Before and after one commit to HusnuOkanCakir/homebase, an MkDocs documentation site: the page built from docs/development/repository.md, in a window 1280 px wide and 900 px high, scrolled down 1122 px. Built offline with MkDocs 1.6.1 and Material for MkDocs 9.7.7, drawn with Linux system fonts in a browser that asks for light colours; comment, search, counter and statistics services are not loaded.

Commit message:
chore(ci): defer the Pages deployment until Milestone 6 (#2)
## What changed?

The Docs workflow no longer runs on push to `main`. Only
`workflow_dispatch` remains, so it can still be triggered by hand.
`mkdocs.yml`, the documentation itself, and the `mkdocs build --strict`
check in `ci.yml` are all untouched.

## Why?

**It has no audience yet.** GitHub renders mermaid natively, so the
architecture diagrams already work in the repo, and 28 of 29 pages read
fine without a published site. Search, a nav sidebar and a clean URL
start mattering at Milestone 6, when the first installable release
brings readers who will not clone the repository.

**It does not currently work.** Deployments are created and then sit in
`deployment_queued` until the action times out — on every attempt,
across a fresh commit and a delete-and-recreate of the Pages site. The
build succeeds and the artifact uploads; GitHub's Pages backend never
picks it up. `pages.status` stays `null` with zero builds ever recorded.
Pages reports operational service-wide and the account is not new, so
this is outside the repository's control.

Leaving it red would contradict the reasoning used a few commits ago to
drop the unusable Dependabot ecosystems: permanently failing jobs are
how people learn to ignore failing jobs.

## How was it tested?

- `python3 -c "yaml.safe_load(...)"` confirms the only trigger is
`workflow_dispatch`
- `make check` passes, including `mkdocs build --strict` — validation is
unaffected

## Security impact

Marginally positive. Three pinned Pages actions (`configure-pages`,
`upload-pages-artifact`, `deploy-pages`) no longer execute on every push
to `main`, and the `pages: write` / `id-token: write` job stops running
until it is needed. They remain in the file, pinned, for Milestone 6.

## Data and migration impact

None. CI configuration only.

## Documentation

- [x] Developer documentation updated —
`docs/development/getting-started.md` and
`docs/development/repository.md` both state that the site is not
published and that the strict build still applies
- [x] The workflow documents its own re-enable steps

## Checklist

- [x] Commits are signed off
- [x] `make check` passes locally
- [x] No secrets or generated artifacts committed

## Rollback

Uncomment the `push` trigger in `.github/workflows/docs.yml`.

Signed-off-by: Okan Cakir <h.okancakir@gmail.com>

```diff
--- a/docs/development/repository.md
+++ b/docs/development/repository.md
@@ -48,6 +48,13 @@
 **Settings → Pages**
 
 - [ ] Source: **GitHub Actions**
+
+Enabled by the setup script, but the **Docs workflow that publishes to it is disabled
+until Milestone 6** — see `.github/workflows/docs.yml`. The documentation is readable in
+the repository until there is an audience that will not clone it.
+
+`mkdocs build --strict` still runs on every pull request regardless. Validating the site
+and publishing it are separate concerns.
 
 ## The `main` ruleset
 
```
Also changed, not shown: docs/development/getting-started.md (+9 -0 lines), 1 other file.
==
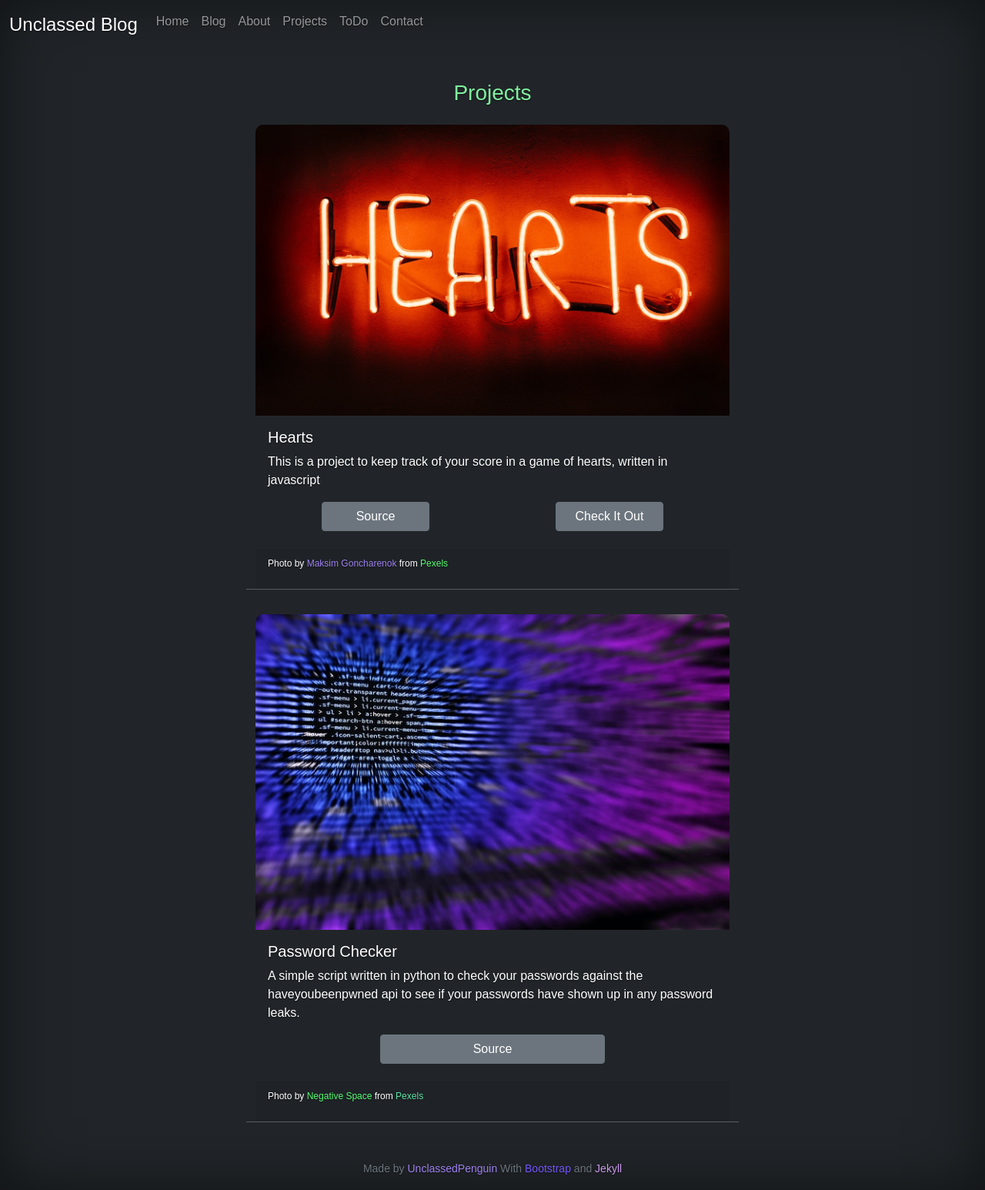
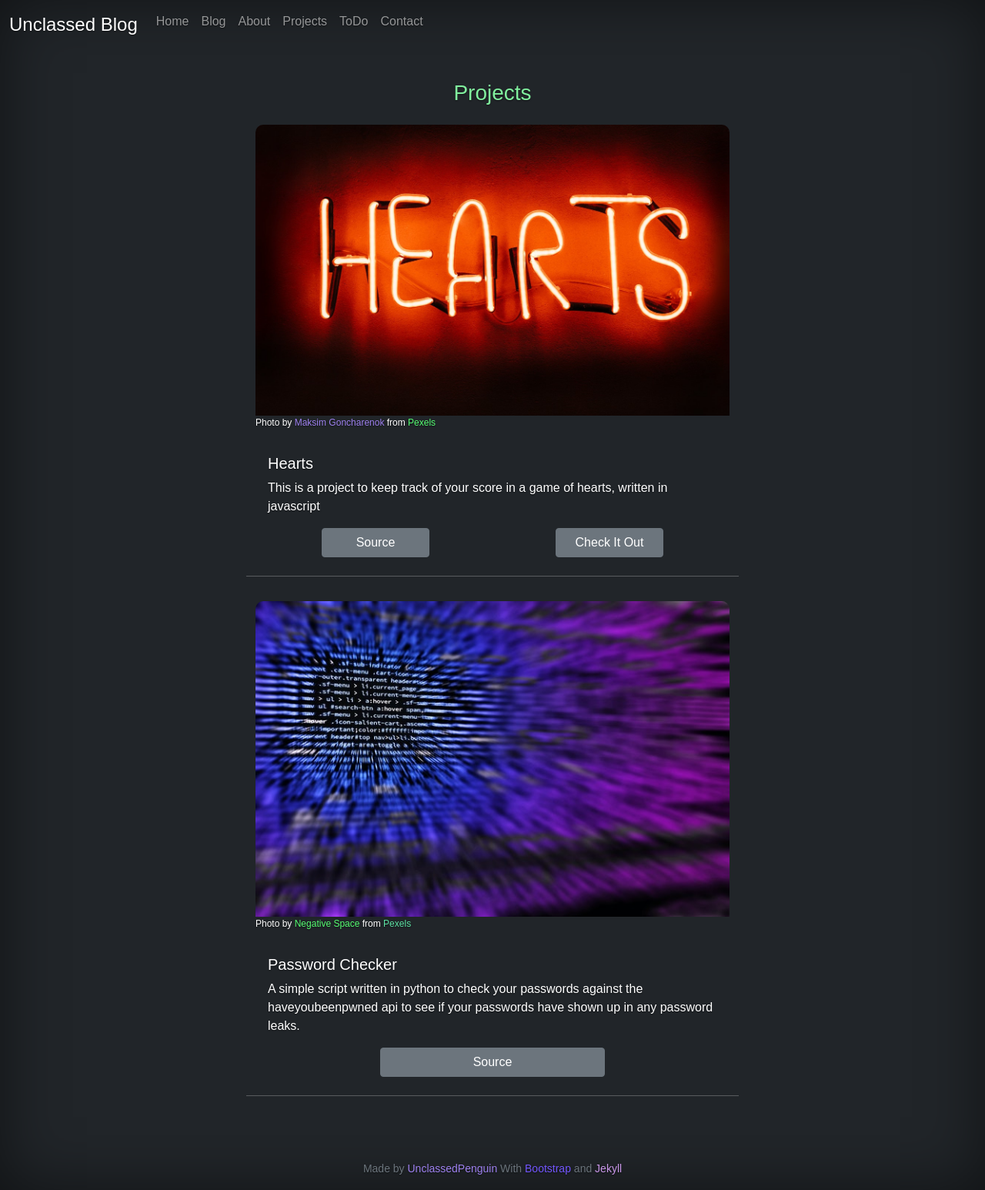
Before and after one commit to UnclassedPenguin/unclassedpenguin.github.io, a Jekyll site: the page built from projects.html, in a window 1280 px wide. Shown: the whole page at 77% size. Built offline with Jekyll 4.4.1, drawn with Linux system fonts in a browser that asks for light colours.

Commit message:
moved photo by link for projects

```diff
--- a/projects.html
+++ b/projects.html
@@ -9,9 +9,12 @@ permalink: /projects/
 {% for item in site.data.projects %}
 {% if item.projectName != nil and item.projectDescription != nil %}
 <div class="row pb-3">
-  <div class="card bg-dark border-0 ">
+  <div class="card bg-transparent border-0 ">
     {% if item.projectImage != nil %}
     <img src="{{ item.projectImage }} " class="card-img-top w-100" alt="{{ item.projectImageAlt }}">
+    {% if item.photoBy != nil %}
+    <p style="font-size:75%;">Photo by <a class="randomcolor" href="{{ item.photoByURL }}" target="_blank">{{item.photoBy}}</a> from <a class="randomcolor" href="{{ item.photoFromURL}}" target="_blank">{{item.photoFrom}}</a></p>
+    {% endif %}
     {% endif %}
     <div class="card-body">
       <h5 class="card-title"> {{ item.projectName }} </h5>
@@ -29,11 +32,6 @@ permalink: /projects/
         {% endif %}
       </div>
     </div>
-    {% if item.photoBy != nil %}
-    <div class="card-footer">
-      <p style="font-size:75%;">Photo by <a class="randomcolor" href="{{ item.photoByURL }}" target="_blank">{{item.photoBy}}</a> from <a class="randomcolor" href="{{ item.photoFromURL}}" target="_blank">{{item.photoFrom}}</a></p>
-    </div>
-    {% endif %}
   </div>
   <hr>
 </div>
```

- Work to complete -
When you reach the line with "Before and after one commit to HusnuOkanCakir/homebase, an" in the records above, start writing out lines exactly, and stop once the line with "natively, so the" has been written; include nothing else.

- Task answer -
Before and after one commit to HusnuOkanCakir/homebase, an MkDocs documentation site: the page built from docs/development/repository.md, in a window 1280 px wide and 900 px high, scrolled down 1122 px. Built offline with MkDocs 1.6.1 and Material for MkDocs 9.7.7, drawn with Linux system fonts in a browser that asks for light colours; comment, search, counter and statistics services are not loaded.

Commit message:
chore(ci): defer the Pages deployment until Milestone 6 (#2)
## What changed?

The Docs workflow no longer runs on push to `main`. Only
`workflow_dispatch` remains, so it can still be triggered by hand.
`mkdocs.yml`, the documentation itself, and the `mkdocs build --strict`
check in `ci.yml` are all untouched.

## Why?

**It has no audience yet.** GitHub renders mermaid natively, so the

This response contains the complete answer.